IMPROVING THE PROCESS OF IMPROVING PLACES: “Storm Cunningham’s RECONOMICS Process raises the bar for community and regional revitalization. It’s a powerful package, succinctly capturing the process that we have doggedly tried to identify over time, not always knowing the next step,” states Eric Bonham, founding member, Partnership for Water Sustainability in British Columbia
Note to Reader:
Storm Cunningham, author and futurist, is a source of inspiration for those who are champions of ‘restorative development. He has written three ground-breaking books: The Restoration Economy (2002), Rewealth (2008), and now RECONOMICS (2020). Storm is the Executive Director of the new RECONOMICS Institute: The Society of Revitalization and Resilience Professionals, https://reconomics.org, whose slogan is “improving the process of improving places”.
RECONOMICS includes a plethora of Canadian anecdotes and references. Of relevance to readers in British Columbia, Storm Cunningham elaborates on his participation at the Parksville 2019 Water Stewardship Symposium, co-hosted by the Partnership for Water Sustainability in British Columbia.
The ripple effects of Storm’s participation and important role at Parksville 2019 are still being felt – for example, his RECONOMICS Process was immediately applied to a case study for a popular course taught by Nancy Randall at ElderCollege, Vancouver Island University. This year, her course filled within the first three hours of the opening of registration, with 27 on the wait-list.
“We applied Cunningham’s six-stage RECONOMICS process to a water course conservation initiative as a case study,” states Nancy Randall. “Working through all stages of the resilience process would enable the participants to more easily apply these concepts in other revitalization and resilience contexts.”
Publication of RECONOMICS is timely. It is a useful reference for those wishing to improve where they live, and are in search of a process to help communities implement an ‘actionable vision’ for land and water that would result in transformational changes in practice on the ground.

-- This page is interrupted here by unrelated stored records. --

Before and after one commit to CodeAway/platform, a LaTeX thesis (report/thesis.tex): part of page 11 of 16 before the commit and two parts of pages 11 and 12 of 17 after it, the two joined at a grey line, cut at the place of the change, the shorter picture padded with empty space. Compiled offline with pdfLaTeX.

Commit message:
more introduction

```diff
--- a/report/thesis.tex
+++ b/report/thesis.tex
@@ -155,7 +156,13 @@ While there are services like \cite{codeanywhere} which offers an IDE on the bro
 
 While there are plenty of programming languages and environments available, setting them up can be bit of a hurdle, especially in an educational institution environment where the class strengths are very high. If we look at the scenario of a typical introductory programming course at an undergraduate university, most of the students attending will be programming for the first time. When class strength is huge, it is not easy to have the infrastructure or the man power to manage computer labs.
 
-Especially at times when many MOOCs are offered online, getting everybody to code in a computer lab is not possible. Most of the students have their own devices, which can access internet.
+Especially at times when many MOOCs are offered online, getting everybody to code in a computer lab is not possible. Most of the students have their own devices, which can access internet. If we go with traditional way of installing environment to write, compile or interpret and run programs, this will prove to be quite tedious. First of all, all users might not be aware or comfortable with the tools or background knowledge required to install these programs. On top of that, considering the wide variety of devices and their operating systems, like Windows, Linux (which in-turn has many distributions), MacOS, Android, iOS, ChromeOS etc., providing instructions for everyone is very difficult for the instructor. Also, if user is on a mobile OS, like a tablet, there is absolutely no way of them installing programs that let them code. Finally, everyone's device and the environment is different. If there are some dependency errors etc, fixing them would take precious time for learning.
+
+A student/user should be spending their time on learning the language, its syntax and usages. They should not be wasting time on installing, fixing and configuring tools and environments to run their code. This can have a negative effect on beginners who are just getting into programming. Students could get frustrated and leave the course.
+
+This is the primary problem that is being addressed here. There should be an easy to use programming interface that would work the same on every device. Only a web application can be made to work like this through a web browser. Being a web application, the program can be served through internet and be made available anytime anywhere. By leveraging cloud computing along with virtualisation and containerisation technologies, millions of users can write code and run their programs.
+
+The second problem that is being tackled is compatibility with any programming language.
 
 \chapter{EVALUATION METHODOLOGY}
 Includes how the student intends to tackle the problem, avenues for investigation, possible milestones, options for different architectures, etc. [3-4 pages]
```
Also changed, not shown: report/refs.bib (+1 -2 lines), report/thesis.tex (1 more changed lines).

Should Storm Cunningham’s RECONOMICS be mandatory reading for Mayors, CAOs & Directors of Planning in cities and regions?
“Most people who are traditionally seen as being responsible for creating community revitalization—mayors, economic developers, private developers, planners, etc. – don’t actually know how to think about revitalization. Most of them tend to think of it as a goal, rather than as a process,” observes Storm Cunningham.
“As a result, they have ‘magical’ expectations: they assume that revitalization will automatically emerge if they just keep doing more of whatever it is they know how to do.”
Importance of an Ongoing Program
“The first step is to create an ongoing revitalization (or resilience) program, which constantly initiates, perpetuates, evaluates and adjusts local renewal efforts. Without an ongoing program, you have little chance of building momentum, which is essential to increasing confidence in the future of the place.
“The first job of that program (which is usually housed by a foundation or non-profit organization) is to facilitate a shared vision for the future. The second step is to create a strategy to implement that vision. Next, it’s best to do some policy work, adding policies to support that strategy, and removing policies that undermine it.”
The RECONOMICS Process – a synthesis of Storm Cunningham’s research to identify commonalities
“Every public leader knows that the reliable production of anything requires a process, whether it’s a factory producing air conditioners, a tailor producing clothing or a tree producing nuts, wood and oxygen. They also know, deep down, that they have no real strategy or reliable process for producing either revitalization or resilience in their community (though few would acknowledge it),” writes Storm Cunningham in the preface to RECONOMICS.
“I’ve spent the past 20 years leading workshops, keynoting summits and consulting in planning sessions at urban and rural places worldwide. All of these events were focused on some aspect of creating revitalization or resilience.
“Most of those events had other speakers who recounted their on-the-ground efforts and lessons learned. I’ve thus spent the past two decades researching commonalities: what’s usually present in the successes, and what’s usually missing in the failures?
“I’ve boiled it down to six elements. Each of them individually increases the likelihood of success. The more of them you have, the more likely you are to succeed. All of them together creates a process that’s far more dynamic than the sum of its parts. If you’re a community leader, you can thus start assembling the locally-missing pieces of the process in whatever order makes sense—and is least disruptive—for your situation.
“Many mayors, governors and presidents have intuitively tried to form such a process. Most had two or three of the six elements. Some had four or five: none had all. Even in those few places that came close, the elements didn’t form a process. They were disjointed—usually spread over a long period of time—and had no logical order. In other words, they had the body parts, but no fully-functional body. Thus, they often went nowhere…or not very far. No process = no progress.”